• [Records to process]:
********************
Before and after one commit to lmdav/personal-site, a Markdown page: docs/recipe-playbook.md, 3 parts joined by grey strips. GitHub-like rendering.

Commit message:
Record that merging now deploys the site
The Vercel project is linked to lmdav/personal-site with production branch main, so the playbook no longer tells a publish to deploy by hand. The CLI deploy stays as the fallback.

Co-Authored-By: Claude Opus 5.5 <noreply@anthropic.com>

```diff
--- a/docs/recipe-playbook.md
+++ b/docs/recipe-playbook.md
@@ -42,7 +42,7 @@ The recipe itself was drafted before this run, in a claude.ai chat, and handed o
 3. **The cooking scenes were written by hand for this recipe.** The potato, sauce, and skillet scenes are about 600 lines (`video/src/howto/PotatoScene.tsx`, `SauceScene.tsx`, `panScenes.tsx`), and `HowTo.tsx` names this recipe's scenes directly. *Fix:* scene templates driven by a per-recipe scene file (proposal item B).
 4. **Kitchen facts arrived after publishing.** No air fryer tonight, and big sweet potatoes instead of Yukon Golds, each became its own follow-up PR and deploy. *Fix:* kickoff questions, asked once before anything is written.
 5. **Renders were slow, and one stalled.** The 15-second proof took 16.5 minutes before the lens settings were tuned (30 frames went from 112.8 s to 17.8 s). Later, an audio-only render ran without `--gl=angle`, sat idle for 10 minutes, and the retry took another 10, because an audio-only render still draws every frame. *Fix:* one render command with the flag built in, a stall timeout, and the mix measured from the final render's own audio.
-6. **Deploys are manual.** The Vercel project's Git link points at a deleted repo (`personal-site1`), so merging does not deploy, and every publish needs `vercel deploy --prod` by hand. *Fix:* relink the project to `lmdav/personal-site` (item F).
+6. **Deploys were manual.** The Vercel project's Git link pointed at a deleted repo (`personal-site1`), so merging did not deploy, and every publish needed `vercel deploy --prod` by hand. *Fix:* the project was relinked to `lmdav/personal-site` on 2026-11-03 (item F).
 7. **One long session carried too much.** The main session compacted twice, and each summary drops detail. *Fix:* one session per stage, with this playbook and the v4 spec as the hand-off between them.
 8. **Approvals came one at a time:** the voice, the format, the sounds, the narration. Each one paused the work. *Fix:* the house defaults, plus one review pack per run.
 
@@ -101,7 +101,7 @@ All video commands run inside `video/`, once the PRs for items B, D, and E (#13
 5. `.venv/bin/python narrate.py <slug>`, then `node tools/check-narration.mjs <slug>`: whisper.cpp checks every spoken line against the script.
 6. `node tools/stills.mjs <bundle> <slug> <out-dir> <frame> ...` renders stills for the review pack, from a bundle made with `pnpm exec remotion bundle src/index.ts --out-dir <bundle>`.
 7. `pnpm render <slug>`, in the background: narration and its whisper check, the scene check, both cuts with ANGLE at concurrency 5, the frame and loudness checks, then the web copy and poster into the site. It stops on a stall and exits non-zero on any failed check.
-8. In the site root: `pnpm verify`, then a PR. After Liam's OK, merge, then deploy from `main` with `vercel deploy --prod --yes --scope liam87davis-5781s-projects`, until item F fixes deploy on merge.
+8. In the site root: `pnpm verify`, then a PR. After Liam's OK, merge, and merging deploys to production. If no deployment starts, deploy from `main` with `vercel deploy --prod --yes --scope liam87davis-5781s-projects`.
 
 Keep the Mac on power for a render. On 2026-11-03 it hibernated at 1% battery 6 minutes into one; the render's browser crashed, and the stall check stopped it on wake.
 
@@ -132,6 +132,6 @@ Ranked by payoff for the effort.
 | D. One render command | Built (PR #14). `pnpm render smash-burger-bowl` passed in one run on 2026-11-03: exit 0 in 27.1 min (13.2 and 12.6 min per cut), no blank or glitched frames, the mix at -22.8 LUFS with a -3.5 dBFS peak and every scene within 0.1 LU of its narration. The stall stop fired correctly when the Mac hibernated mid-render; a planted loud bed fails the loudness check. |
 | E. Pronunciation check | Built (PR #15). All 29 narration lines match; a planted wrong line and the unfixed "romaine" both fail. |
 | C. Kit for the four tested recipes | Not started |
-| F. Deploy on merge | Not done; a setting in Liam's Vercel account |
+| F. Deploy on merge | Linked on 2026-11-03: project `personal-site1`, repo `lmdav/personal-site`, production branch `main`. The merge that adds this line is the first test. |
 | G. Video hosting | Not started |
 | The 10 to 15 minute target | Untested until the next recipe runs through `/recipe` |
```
********************
• [Directions for this task]: Look through the data above for the string "lines" and copy every line where it appears.

• [Answer to this exercise]:
 3. **The cooking scenes were written by hand for this recipe.** The potato, sauce, and skillet scenes are about 600 lines (`video/src/howto/PotatoScene.tsx`, `SauceScene.tsx`, `panScenes.tsx`), and `HowTo.tsx` names this recipe's scenes directly. *Fix:* scene templates driven by a per-recipe scene file (proposal item B).
 | E. Pronunciation check | Built (PR #15). All 29 narration lines match; a planted wrong line and the unfixed "romaine" both fail. |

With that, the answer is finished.